■ **What is needed**: Tally up the lines below that contain the word "tokens" and give the total alone.
[Start of section]
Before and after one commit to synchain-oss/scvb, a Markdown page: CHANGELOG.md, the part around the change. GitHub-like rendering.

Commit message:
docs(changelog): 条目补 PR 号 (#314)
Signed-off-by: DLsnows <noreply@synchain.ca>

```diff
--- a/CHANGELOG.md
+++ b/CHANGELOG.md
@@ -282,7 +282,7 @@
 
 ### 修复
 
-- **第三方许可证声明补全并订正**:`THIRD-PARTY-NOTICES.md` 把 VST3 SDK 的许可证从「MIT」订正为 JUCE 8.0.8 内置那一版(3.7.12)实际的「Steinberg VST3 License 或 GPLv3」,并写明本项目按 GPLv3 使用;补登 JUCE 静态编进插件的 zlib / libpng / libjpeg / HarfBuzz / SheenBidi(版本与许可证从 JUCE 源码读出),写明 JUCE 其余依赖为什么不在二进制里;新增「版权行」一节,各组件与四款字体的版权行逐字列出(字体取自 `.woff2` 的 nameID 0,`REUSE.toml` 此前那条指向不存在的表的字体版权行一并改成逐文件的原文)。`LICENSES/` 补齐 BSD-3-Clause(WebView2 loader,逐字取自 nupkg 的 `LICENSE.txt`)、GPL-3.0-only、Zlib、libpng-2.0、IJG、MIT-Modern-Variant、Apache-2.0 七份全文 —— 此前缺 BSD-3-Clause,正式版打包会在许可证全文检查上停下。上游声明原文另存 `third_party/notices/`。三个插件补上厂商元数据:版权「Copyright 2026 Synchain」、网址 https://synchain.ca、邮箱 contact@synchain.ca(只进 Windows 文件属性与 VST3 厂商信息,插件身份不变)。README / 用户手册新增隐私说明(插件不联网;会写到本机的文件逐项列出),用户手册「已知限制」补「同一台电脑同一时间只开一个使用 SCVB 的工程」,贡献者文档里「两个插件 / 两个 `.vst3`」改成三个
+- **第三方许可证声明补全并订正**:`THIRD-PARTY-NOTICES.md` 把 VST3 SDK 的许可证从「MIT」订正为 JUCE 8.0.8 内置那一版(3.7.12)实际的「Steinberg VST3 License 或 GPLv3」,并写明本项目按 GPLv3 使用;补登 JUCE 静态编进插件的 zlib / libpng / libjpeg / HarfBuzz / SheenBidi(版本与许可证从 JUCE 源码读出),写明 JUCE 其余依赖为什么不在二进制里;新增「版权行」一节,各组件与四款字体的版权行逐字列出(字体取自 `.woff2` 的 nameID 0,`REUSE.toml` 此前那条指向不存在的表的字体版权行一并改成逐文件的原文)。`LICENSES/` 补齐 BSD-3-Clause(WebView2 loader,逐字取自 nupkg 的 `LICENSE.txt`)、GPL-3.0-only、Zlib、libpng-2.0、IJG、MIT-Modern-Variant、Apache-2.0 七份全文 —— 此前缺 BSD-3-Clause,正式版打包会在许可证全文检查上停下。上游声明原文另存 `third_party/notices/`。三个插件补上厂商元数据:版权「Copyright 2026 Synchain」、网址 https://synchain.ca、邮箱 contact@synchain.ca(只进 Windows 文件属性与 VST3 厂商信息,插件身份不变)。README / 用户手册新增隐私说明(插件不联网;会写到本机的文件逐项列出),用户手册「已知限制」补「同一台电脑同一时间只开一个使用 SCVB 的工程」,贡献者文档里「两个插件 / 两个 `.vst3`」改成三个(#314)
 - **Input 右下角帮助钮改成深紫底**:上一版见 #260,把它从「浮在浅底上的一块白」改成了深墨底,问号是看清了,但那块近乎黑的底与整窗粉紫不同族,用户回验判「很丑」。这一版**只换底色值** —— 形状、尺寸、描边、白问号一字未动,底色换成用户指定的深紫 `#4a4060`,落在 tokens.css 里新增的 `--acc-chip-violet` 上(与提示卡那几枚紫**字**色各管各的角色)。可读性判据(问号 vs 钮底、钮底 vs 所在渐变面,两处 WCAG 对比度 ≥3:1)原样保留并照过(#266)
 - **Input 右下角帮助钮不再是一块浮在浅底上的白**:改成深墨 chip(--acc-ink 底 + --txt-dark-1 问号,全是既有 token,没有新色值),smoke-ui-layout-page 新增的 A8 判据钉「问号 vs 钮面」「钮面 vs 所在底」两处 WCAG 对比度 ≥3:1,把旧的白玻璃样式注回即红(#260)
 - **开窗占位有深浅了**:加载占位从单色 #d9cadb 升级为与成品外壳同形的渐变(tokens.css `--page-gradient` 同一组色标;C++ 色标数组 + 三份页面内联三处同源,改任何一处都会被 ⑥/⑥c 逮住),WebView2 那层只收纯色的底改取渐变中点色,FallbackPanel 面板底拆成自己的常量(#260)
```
[End of section]
■ **Completed exercise**: 2